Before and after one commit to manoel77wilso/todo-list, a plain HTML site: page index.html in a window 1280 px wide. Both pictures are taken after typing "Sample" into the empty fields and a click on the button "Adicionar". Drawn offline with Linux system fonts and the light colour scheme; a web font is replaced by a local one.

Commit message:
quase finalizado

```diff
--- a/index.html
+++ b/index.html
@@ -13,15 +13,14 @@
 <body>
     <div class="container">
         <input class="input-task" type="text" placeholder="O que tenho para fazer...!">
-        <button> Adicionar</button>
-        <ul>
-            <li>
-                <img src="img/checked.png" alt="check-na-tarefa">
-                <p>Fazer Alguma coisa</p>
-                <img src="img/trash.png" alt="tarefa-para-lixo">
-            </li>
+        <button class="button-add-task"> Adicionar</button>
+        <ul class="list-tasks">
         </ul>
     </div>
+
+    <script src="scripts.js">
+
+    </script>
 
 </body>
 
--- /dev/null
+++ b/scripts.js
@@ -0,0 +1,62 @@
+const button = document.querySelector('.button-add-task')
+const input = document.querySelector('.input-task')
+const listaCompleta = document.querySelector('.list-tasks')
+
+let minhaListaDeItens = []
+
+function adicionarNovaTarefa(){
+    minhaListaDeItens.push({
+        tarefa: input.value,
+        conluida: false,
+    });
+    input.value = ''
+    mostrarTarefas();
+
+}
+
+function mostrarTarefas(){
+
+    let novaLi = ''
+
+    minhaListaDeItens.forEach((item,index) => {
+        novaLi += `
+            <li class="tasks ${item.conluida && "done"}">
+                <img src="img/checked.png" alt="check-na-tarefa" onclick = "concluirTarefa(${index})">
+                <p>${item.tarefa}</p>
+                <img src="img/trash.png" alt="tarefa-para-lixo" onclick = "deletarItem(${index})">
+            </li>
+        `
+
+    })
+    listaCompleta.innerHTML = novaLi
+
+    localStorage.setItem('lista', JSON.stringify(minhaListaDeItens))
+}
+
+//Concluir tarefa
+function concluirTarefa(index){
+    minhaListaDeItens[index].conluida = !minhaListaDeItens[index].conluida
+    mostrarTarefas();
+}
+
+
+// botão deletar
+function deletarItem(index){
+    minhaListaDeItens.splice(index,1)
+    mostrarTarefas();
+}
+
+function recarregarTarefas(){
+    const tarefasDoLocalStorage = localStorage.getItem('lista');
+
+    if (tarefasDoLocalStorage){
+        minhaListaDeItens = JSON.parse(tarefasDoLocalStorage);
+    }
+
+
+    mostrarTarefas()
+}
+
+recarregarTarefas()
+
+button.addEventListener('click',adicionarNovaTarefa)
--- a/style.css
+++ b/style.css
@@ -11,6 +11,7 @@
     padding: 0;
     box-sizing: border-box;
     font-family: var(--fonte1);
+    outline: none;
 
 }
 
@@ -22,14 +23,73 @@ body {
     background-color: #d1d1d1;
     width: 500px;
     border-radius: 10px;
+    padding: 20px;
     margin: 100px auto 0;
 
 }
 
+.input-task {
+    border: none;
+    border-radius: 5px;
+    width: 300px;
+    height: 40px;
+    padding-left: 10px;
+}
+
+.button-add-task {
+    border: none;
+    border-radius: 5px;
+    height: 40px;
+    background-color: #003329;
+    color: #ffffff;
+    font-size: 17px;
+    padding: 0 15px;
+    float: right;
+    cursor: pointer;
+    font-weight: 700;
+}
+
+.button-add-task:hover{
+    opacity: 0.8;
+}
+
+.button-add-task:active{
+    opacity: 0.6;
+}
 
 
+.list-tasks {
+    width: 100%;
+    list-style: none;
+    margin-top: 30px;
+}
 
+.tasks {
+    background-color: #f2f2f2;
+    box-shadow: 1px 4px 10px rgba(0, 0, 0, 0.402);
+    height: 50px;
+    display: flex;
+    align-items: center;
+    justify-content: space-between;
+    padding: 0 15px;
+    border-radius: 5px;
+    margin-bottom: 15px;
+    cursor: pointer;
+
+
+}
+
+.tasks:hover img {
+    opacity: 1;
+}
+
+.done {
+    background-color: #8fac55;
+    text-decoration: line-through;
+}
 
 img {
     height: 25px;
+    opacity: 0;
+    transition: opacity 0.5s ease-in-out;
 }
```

* * *

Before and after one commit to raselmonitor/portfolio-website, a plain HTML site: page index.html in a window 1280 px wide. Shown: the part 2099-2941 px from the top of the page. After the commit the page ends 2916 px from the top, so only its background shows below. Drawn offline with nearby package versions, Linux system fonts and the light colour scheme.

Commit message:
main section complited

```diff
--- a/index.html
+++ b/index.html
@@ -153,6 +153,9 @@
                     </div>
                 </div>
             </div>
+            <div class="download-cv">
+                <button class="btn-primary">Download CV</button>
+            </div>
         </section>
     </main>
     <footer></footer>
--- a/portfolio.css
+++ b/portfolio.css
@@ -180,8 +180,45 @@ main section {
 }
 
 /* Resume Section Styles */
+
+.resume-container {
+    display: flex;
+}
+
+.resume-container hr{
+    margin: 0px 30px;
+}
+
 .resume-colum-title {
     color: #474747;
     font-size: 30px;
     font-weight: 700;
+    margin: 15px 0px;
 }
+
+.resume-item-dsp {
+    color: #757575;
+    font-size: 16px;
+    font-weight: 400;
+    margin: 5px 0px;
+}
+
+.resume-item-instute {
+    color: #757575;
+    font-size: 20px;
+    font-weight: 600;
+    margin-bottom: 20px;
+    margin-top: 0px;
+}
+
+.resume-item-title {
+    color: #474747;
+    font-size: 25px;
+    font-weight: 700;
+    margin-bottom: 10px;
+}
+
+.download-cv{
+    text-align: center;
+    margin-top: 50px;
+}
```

...

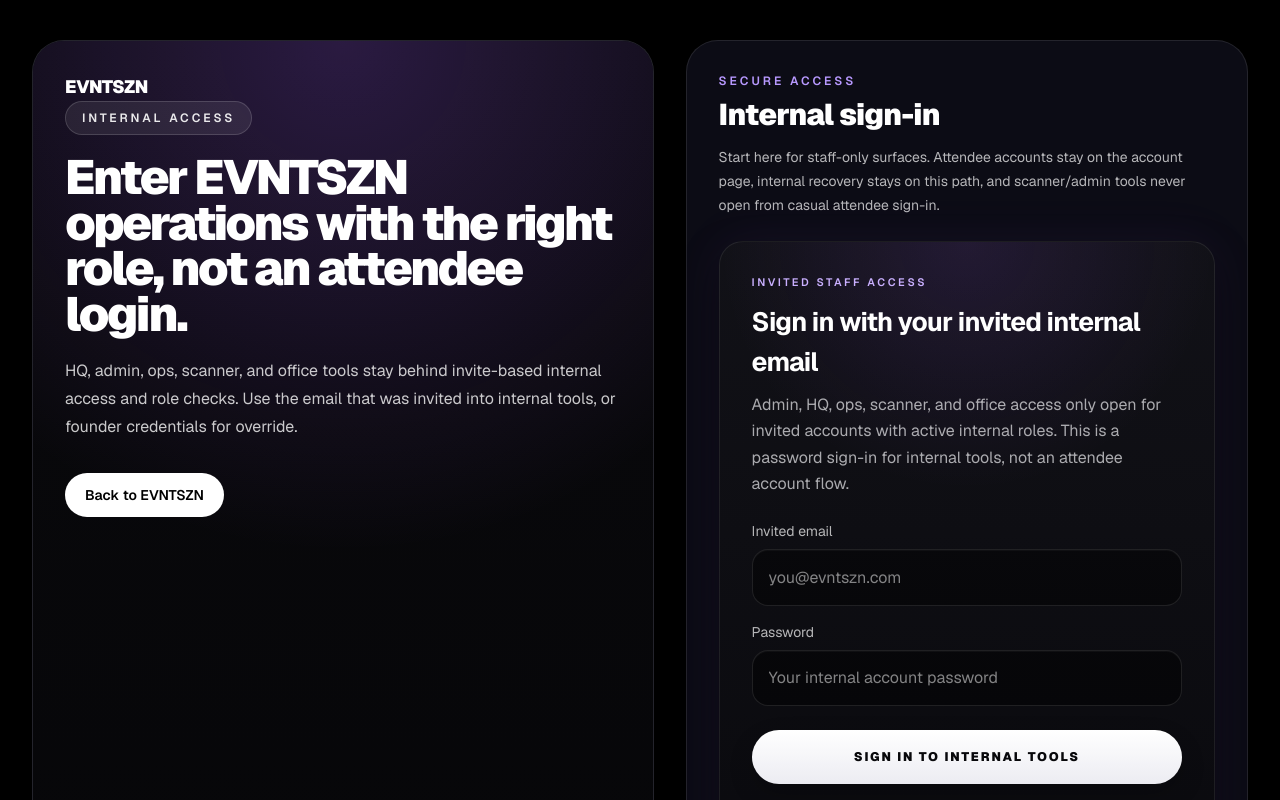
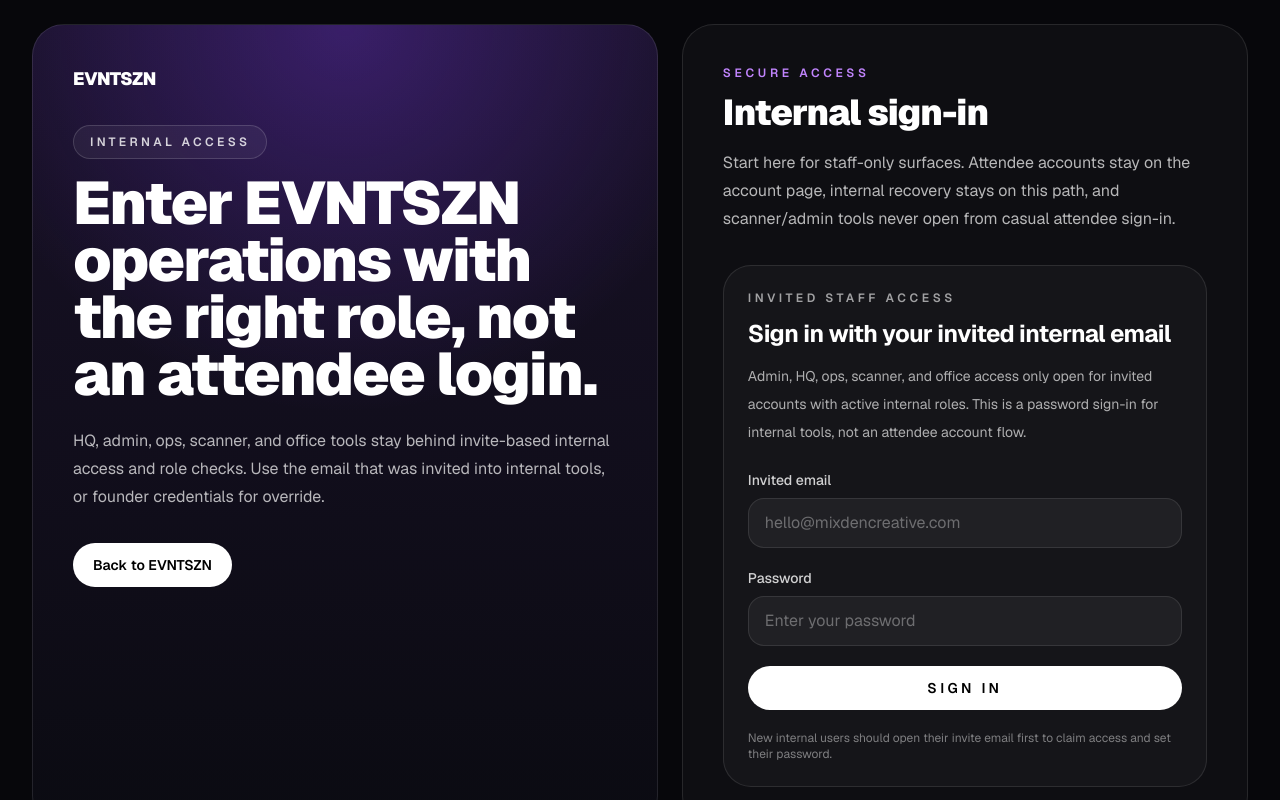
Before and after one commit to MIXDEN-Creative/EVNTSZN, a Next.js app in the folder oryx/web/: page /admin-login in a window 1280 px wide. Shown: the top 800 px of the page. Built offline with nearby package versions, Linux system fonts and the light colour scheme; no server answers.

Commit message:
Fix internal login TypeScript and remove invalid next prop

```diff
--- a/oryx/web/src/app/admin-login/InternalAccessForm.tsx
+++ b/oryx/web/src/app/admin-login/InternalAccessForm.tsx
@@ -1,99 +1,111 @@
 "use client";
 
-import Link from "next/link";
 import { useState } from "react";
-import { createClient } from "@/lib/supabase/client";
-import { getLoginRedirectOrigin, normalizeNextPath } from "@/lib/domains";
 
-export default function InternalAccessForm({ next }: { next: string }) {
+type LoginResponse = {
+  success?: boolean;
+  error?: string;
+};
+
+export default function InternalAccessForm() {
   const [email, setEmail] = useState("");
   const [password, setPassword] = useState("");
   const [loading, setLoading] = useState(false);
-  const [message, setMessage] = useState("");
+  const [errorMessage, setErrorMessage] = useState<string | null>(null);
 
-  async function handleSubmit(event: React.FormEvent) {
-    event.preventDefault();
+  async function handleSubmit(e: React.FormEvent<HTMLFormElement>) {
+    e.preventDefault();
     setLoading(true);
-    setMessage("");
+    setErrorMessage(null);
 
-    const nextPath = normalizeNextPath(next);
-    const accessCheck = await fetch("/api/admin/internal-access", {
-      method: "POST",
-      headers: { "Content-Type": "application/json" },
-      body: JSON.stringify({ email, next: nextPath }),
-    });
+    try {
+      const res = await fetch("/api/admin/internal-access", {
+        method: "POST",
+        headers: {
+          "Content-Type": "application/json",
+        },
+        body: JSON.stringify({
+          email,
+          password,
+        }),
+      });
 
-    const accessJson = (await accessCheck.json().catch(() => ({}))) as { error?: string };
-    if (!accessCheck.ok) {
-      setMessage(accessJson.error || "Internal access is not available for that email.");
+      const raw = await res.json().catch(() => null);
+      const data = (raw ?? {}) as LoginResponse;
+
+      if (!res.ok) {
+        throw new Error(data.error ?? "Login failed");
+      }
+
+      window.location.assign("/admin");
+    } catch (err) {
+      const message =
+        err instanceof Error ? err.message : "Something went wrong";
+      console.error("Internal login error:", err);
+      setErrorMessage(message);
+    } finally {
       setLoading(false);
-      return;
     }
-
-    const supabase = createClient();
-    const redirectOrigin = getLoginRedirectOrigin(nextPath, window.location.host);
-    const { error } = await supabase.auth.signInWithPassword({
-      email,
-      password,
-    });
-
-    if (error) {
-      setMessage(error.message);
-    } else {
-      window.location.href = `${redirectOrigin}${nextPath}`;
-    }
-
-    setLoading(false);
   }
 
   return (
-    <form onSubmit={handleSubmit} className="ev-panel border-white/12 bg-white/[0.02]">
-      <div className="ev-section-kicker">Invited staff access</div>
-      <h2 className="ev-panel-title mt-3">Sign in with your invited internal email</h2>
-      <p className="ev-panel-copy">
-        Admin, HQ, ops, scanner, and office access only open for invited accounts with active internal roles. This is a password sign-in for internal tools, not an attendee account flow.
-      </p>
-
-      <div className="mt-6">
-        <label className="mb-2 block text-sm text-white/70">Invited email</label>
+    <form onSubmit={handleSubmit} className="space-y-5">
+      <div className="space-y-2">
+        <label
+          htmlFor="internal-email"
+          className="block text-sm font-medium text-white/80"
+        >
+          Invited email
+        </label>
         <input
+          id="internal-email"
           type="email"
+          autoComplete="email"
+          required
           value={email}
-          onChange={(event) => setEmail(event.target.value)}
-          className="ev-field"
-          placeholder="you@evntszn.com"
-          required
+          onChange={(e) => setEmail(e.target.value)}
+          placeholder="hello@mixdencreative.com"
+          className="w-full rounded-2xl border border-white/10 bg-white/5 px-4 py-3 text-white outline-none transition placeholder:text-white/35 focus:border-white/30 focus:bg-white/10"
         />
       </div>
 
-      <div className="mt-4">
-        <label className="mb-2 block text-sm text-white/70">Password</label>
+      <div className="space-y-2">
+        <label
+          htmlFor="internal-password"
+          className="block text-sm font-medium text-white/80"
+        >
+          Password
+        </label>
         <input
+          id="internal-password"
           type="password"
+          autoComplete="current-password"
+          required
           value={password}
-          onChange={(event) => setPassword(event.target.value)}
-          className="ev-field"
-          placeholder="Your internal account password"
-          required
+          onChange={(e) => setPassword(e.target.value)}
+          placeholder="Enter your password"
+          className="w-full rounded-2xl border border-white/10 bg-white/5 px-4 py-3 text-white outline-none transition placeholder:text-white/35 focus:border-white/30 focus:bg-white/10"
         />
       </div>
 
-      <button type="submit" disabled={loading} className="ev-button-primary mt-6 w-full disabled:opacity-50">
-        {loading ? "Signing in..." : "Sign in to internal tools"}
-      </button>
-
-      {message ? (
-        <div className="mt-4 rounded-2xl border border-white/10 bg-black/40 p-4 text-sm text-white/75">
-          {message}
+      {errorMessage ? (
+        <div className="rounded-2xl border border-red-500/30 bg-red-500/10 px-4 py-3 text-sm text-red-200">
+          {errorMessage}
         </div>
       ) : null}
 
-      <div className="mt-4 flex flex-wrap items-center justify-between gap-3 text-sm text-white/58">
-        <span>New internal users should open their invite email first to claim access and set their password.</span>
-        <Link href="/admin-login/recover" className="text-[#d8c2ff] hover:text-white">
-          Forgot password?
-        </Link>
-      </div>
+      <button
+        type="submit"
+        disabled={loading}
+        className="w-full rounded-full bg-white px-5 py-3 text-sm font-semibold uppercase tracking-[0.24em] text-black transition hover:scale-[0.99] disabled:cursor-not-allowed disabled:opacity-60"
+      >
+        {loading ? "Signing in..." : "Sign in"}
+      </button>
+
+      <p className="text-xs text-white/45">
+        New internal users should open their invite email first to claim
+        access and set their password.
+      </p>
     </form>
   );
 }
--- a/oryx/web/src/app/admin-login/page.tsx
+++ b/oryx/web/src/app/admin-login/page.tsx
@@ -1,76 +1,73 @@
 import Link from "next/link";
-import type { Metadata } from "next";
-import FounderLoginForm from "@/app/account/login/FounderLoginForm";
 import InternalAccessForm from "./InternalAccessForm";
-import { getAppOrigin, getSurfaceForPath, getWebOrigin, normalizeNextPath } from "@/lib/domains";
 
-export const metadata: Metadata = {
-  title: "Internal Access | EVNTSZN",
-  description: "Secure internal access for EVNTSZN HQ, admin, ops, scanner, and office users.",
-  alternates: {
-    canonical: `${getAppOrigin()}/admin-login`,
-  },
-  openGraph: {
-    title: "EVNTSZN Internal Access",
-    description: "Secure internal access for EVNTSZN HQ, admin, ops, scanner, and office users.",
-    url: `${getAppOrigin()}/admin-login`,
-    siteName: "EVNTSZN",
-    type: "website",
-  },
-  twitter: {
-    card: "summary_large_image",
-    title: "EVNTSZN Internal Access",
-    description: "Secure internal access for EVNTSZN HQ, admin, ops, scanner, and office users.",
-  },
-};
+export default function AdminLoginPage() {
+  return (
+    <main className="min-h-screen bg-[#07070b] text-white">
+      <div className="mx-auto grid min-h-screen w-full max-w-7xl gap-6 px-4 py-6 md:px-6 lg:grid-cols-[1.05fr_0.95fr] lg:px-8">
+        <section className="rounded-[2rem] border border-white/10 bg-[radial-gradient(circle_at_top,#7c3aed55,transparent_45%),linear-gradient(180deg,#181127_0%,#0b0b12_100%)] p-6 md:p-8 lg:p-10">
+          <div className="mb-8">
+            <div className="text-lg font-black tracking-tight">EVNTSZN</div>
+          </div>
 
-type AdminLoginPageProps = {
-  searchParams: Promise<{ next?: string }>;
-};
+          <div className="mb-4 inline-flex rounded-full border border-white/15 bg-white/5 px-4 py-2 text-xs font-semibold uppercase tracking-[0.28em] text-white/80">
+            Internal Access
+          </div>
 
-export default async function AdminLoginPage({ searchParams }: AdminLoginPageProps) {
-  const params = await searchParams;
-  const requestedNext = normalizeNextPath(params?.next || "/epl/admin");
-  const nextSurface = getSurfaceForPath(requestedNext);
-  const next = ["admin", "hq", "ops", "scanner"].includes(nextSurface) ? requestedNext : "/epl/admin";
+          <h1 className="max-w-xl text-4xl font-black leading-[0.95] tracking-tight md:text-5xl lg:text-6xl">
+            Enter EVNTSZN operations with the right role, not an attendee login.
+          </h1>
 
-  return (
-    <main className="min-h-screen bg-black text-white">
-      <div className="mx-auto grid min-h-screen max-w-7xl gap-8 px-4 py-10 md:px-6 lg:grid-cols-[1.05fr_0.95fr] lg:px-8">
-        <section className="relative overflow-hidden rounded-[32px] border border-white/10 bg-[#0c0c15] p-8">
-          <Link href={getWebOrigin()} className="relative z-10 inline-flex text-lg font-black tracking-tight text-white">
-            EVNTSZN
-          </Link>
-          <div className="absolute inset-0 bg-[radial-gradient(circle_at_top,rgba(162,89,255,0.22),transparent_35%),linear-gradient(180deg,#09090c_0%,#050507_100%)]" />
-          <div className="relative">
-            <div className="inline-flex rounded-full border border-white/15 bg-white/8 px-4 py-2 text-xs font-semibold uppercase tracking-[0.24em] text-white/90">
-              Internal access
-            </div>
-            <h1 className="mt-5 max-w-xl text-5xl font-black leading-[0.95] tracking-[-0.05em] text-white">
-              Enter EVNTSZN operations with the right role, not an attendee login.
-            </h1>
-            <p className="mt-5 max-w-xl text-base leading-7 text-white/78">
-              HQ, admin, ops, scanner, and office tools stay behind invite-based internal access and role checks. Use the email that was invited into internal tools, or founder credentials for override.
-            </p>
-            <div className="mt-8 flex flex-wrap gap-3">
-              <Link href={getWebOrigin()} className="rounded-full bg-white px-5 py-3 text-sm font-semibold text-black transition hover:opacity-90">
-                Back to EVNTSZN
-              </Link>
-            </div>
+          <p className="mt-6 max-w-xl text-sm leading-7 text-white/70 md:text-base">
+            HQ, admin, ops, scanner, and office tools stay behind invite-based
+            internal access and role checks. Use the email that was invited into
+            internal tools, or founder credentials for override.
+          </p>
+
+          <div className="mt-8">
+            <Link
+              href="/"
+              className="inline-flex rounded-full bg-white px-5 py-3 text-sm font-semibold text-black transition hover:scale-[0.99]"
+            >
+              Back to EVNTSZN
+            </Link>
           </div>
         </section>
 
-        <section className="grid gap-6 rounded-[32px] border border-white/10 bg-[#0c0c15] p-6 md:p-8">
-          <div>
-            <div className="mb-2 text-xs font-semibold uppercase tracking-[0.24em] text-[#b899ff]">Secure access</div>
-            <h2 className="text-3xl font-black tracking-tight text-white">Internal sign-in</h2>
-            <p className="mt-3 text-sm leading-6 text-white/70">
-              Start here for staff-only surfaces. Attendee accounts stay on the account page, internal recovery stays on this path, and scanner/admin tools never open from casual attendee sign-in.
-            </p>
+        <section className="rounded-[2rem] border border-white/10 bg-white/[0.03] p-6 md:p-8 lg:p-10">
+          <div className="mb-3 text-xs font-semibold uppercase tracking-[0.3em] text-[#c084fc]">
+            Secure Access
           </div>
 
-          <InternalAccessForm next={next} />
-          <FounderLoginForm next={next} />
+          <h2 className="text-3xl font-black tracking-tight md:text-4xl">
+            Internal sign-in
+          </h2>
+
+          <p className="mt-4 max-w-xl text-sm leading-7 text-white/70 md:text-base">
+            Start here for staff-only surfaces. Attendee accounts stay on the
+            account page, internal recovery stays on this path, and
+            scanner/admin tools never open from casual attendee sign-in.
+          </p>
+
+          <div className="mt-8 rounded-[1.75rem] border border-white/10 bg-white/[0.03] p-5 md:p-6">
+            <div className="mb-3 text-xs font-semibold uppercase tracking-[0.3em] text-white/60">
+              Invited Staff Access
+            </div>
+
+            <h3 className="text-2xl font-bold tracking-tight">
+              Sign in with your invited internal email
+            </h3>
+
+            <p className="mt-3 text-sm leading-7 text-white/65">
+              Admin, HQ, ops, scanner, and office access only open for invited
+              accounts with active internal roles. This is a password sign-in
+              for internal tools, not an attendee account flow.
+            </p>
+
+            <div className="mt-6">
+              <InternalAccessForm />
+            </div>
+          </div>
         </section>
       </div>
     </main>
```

[What you will do]: Which lines above hold the word "credentials"? Copy each of them.

[Answer below]:
-              HQ, admin, ops, scanner, and office tools stay behind invite-based internal access and role checks. Use the email that was invited into internal tools, or founder credentials for override.
+            internal tools, or founder credentials for override.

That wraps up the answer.